How can a story like Alice in Wonderland, which is so rooted in nineteenth-century England be translated into Te Reo Māori? This was the challenging question tackled by Associate Professor Tom Roa of the University of Waikato in front of an audience of Friends and colleagues from Te Papa and wider Wellington.

Just as Alice has entranced readers for many years, so Tom Roa, Waikato-Maniopoto, entranced those who heard him tell the story of how he discovered Alice as a child and how he kept the wonder as he retold it in Māori. At the beginning was a caring teacher at Ōtorohanga South School in the 1950s who read the story to a curious child. That was in English but Tom is fluent in his mother tongue which is literally the language that his mother spoke. When, by a series of  happy coincidences, Tom was asked to add Māori to the languages into which ‘Alice’ has been translated and published it was a welcome challenge.

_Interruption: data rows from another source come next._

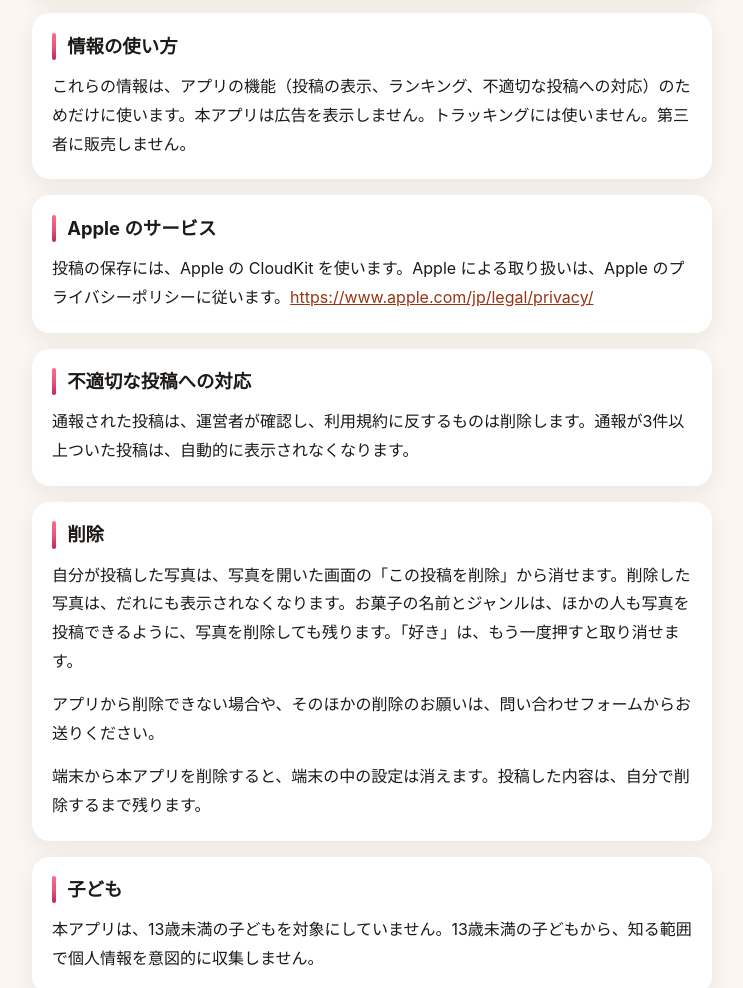
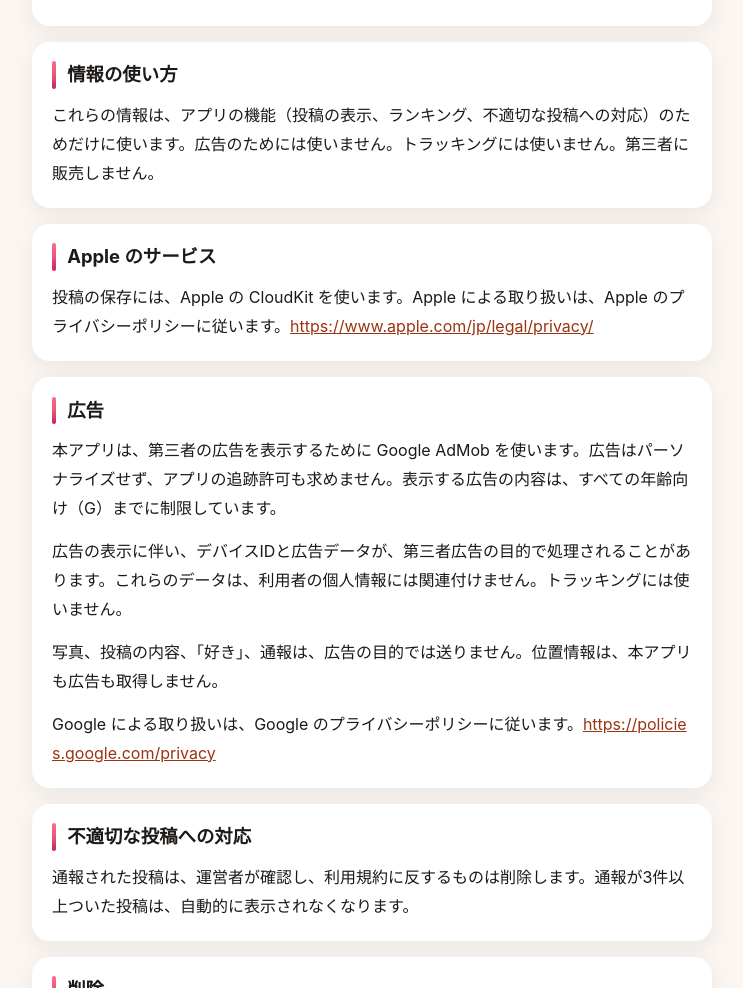
Before and after one commit to murakawa0804/okashi-touhyoujo, a plain HTML site: page privacy.html in a window 1280 px wide. Shown: the part 1681-2669 px from the top of the page, without its empty margins (268-1011 px from the left). Drawn offline with Linux system fonts and the light colour scheme.

Commit message:
複数写真・写真の「好き」・広告に合わせて説明を更新
Co-authored-by: Cursor <cursoragent@cursor.com>

```diff
--- a/privacy.html
+++ b/privacy.html
@@ -24,6 +24,7 @@
         <li><a href="#unpublished">公開されない情報</a></li>
         <li><a href="#use">情報の使い方</a></li>
         <li><a href="#apple">Apple のサービス</a></li>
+        <li><a href="#ads">広告</a></li>
         <li><a href="#moderation">不適切な投稿への対応</a></li>
         <li><a href="#deletion">削除</a></li>
         <li><a href="#children">子ども</a></li>
@@ -64,12 +65,20 @@
 
     <section class="card" id="use">
       <h2>情報の使い方</h2>
-      <p>これらの情報は、アプリの機能（投稿の表示、ランキング、不適切な投稿への対応）のためだけに使います。本アプリは広告を表示しません。トラッキングには使いません。第三者に販売しません。</p>
+      <p>これらの情報は、アプリの機能（投稿の表示、ランキング、不適切な投稿への対応）のためだけに使います。広告のためには使いません。トラッキングには使いません。第三者に販売しません。</p>
     </section>
 
     <section class="card" id="apple">
       <h2>Apple のサービス</h2>
       <p>投稿の保存には、Apple の CloudKit を使います。Apple による取り扱いは、Apple のプライバシーポリシーに従います。<a href="https://www.apple.com/jp/legal/privacy/">https://www.apple.com/jp/legal/privacy/</a></p>
+    </section>
+
+    <section class="card" id="ads">
+      <h2>広告</h2>
+      <p>本アプリは、第三者の広告を表示するために Google AdMob を使います。広告はパーソナライズせず、アプリの追跡許可も求めません。表示する広告の内容は、すべての年齢向け（G）までに制限しています。</p>
+      <p>広告の表示に伴い、デバイスIDと広告データが、第三者広告の目的で処理されることがあります。これらのデータは、利用者の個人情報には関連付けません。トラッキングには使いません。</p>
+      <p>写真、投稿の内容、「好き」、通報は、広告の目的では送りません。位置情報は、本アプリも広告も取得しません。</p>
+      <p>Google による取り扱いは、Google のプライバシーポリシーに従います。<a href="https://policies.google.com/privacy">https://policies.google.com/privacy</a></p>
     </section>
 
     <section class="card" id="moderation">
```
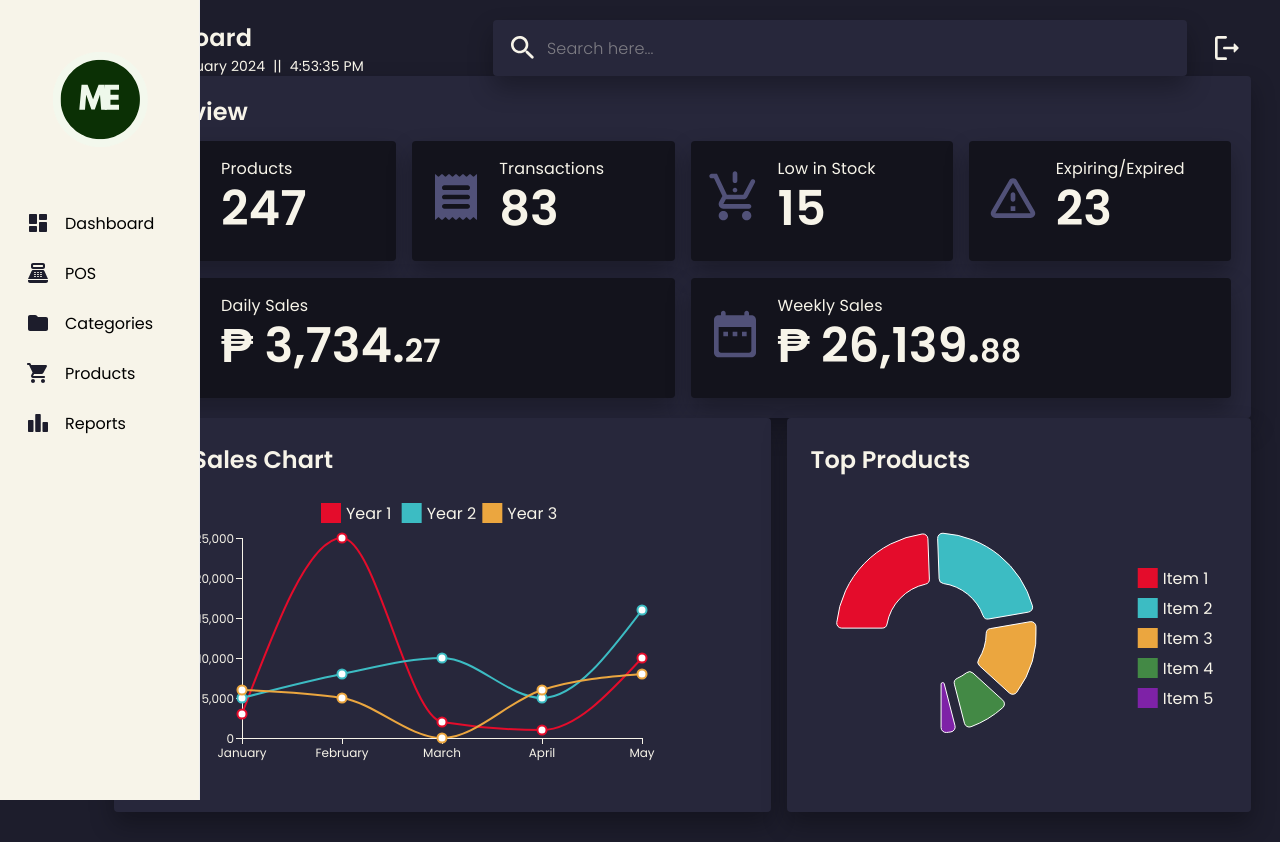
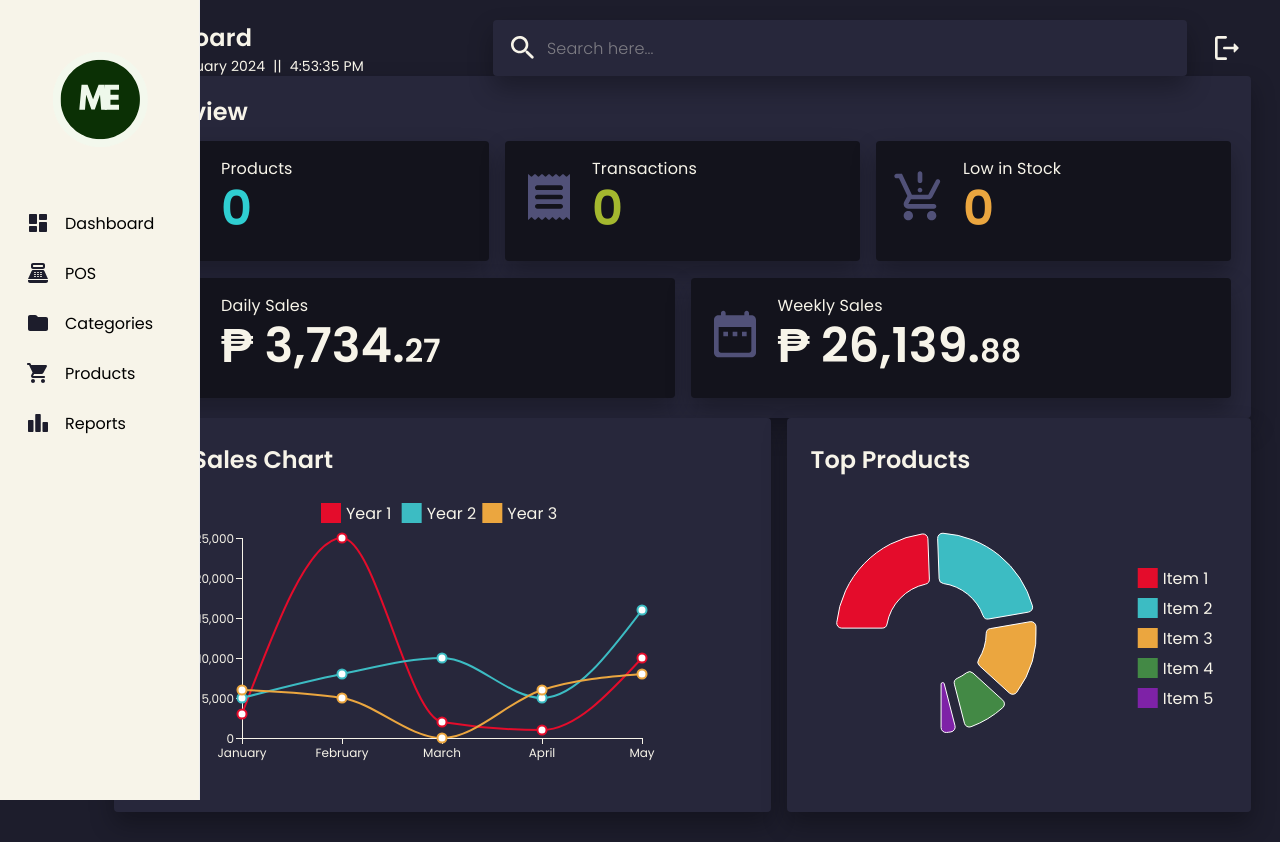
Before and after one commit to m4rceee/pos-system, a React (Vite) app: page /dashboard in a window 1280 px wide. Built offline with nearby package versions, Linux system fonts and the light colour scheme.

Commit message:
Update dashboard.jsx

```diff
--- a/src/dashboard.jsx
+++ b/src/dashboard.jsx
@@ -4,6 +4,9 @@ import 'typeface-poppins';
 import SideBar from './common/sidebar';
 import Header from './common/header';
 import { ThemeProvider, createTheme } from '@mui/material/styles';
+
+import { firestore } from './firebaseConfig';
+import { where, limit, query, orderBy, addDoc, getDoc, getDocs, collection, doc, onSnapshot, updateDoc, deleteDoc } from '@firebase/firestore';
 
 import { BarChart } from '@mui/x-charts/BarChart';
 import { PieChart } from '@mui/x-charts/PieChart';
@@ -27,6 +30,8 @@ import {
     DateRangeRounded,
     CalendarMonthRounded,
 } from '@mui/icons-material';
+
+import { ClipLoader } from 'react-spinners';
 
 const customTheme = createTheme({
     typography: {
@@ -77,6 +82,10 @@ const data = [
 export default function DashboardHome() {
 
    const [currentDateTime, setCurrentDateTime] = useState(new Date());
+   const [productCount, setProductCount] = useState(0);
+   const [transactionCount, setTransactionCount] = useState(0);
+   const [lowInStockCount, setLowInStockCount] = useState(0);
+   const [loading, setLoading] = useState(true);
 
   useEffect(() => {
     const intervalId = setInterval(() => {
@@ -100,6 +109,34 @@ export default function DashboardHome() {
   const options = { hour: 'numeric', minute: 'numeric', second: 'numeric' };
     return date.toLocaleTimeString(undefined, options);
   };
+
+  useEffect(() => {
+    const fetchData = async () => {
+        try {
+            // Product Count
+            const productQuerySnapshot = await getDocs(collection(firestore, 'Products'));
+            setProductCount(productQuerySnapshot.size);
+
+            // Transaction Count
+            const transactionQuerySnapshot = await getDocs(collection(firestore, 'Transactions'));
+            setTransactionCount(transactionQuerySnapshot.size);
+
+            // Low In Stock Count
+            const lowInStockQuerySnapshot = await getDocs(collection(firestore, 'Products'));
+            const lowInStockItems = lowInStockQuerySnapshot.docs.filter(doc => doc.data().itemQuantity <= 10);
+            setLowInStockCount(lowInStockItems.length);
+
+            // All data fetched, set loading to false
+            setLoading(false);
+        } catch (error) {
+            console.error('Error fetching data:', error);
+            // Handle error if needed
+            setLoading(false);
+        }
+    };
+
+    fetchData();
+}, []);
 
     return(
 
@@ -145,7 +182,7 @@ export default function DashboardHome() {
                                 Overview
                                 </Typography>
                                 <Grid container spacing={2} style={{ paddingTop: '5px', display: 'flex', flexDirection: 'row', justifyContent: 'center', alignItems: 'center' }}>
-                                    <Grid item xs={3} >
+                                    <Grid item xs={4} >
                                         <Card style={{ background: '#13131c', boxShadow: '0 12px 24px rgba(0, 0, 0, 0.3)' }}>
                                             <CardContent style={{ display: 'flex', flexDirection: 'row', justifyContent: 'center', alignItems: 'center' }}>
                                                 <ShoppingBagRounded sx={{ fontSize: '3.5rem', color: '#515178' }} />
@@ -153,14 +190,19 @@ export default function DashboardHome() {
                                                     <Typography  style={{ fontSize: '1rem', fontWeight: 'normal', color: colors.secondary, fontFamily: 'Poppins, sans-serif' }}>
                                                     Products
                                                     </Typography>
-                                                    <Typography variant="h3" style={{fontWeight: '600', fontFamily: 'Poppins, sans-serif', color: colors.secondary}}>
-                                                    247
+                                                    {loading ? (
+                                                        <ClipLoader color={colors.accentCyan} size={45} />
+                                                    ) : (
+                                                    <Typography variant="h3" color={colors.accentCyan} style={{fontWeight: '600', fontFamily: 'Poppins, sans-serif'}}>
+                                                        {productCount}
                                                     </Typography>
+                                                    )
+                                                    }
                                                 </Stack>
                                             </CardContent>
                                         </Card>
                                     </Grid>
-                                    <Grid item xs={3}>
+                                    <Grid item xs={4}>
                                         <Card style={{ background: '#13131c', boxShadow: '0 12px 24px rgba(0, 0, 0, 0.3)' }}>
                                             <CardContent style={{ display: 'flex', flexDirection: 'row', justifyContent: 'center', alignItems: 'center' }}>
                                                 <ReceiptRounded sx={{ fontSize: '3.5rem', color: '#515178' }} />
@@ -168,14 +210,20 @@ export default function DashboardHome() {
                                                     <Typography style={{ fontSize: '1rem', fontWeight: 'normal', color: colors.secondary, fontFamily: 'Poppins, sans-serif' }}>
                                                     Transactions
                                                     </Typography>
-                                                    <Typography variant="h3" color={colors.accentOlive} style={{fontWeight: '600', fontFamily: 'Poppins, sans-serif', color: colors.secondary}}>
-                                                    83
+                                                    {loading ? (
+                                                        <ClipLoader color={colors.accentOlive} size={45} />
+                                                    ) : (
+                                                    <Typography variant="h3" color={colors.accentOlive} style={{fontWeight: '600', fontFamily: 'Poppins, sans-serif'}}>
+                                                        {transactionCount}
                                                     </Typography>
+                                                    )
+                                                    }
+
                                                 </Stack>
                                             </CardContent>
                                         </Card>
                                     </Grid>
-                                    <Grid item xs={3}>
+                                    <Grid item xs={4}>
                                         <Card style={{ background: '#13131c', boxShadow: '0 12px 24px rgba(0, 0, 0, 0.3)' }}>
                                             <CardContent style={{ display: 'flex', flexDirection: 'row', justifyContent: 'center', alignItems: 'center' }}>
                                                 <ProductionQuantityLimitsRounded sx={{ fontSize: '3.5rem', color: '#515178' }} />
@@ -183,24 +231,14 @@ export default function DashboardHome() {
                                                     <Typography style={{ fontSize: '1rem', fontWeight: 'normal', color: colors.secondary, fontFamily: 'Poppins, sans-serif' }}>
                                                     Low in Stock
                                                     </Typography>
-                                                    <Typography variant="h3" color={colors.accentYellow} style={{fontWeight: '600', fontFamily: 'Poppins, sans-serif', color: colors.secondary}}>
-                                                    15
-                                                    </Typography>
-                                                </Stack>
-                                            </CardContent>
-                                        </Card>
-                                    </Grid>
-                                    <Grid item xs={3}>
-                                        <Card style={{ background: '#13131c', boxShadow: '0 12px 24px rgba(0, 0, 0, 0.3)' }}>
-                                            <CardContent style={{ display: 'flex', flexDirection: 'row', justifyContent: 'center', alignItems: 'center' }}>
-                                                <WarningAmberRounded sx={{ fontSize: '3.5rem', color: '#515178' }} />
-                                                <Stack sx={{ paddingLeft: '15px', flex: 1 }}>
-                                                    <Typography style={{ fontSize: '1rem', fontWeight: 'normal', color: colors.secondary, fontFamily: 'Poppins, sans-serif' }}>
-                                                    Expiring/Expired
-                                                    </Typography>
-                                                    <Typography variant="h3" color={colors.accentRed} style={{fontWeight: '600', fontFamily: 'Poppins, sans-serif', color: colors.secondary}}>
-                                                    23
-                                                    </Typography>
+                                                    {loading ? (
+                                                        <ClipLoader color={colors.accentYellow} size={45} />
+                                                    ) : (
+                                                        <Typography variant="h3" color={colors.accentYellow} style={{fontWeight: '600', fontFamily: 'Poppins, sans-serif'}}>
+                                                        {lowInStockCount}
+                                                        </Typography>
+                                                    )
+                                                }
                                                 </Stack>
                                             </CardContent>
                                         </Card>
```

Associate Professor Roa took us through a number of examples of how the wonder can be translated. He explained how realising that Alice “with the open-minded wonder characteristic of children, struggles to understand the complex rules adults live by” provided a way to finding the words in Te Reo Māori. Straight equivalents are not always the right words and sometimes don’t even exist, so we learnt how he found ways to express “curiouser and curiouser “, “much of a muchness” and what to do with that very English Cheshire Cat.

The process of translation is both an art and a science which requires understanding both languages and cultures. We came to understand that Tom Roa listened to his mother’s voice in his head when he was searching for words to use and we shared in his sense that understanding the lack of logic, for example in the Mad Tea Party, was a reason why translating Alice was such fun – as was his presentation.

Alison Kuiper


Image: Tom Roa (3rd from left, with Te Reo Māori Commission)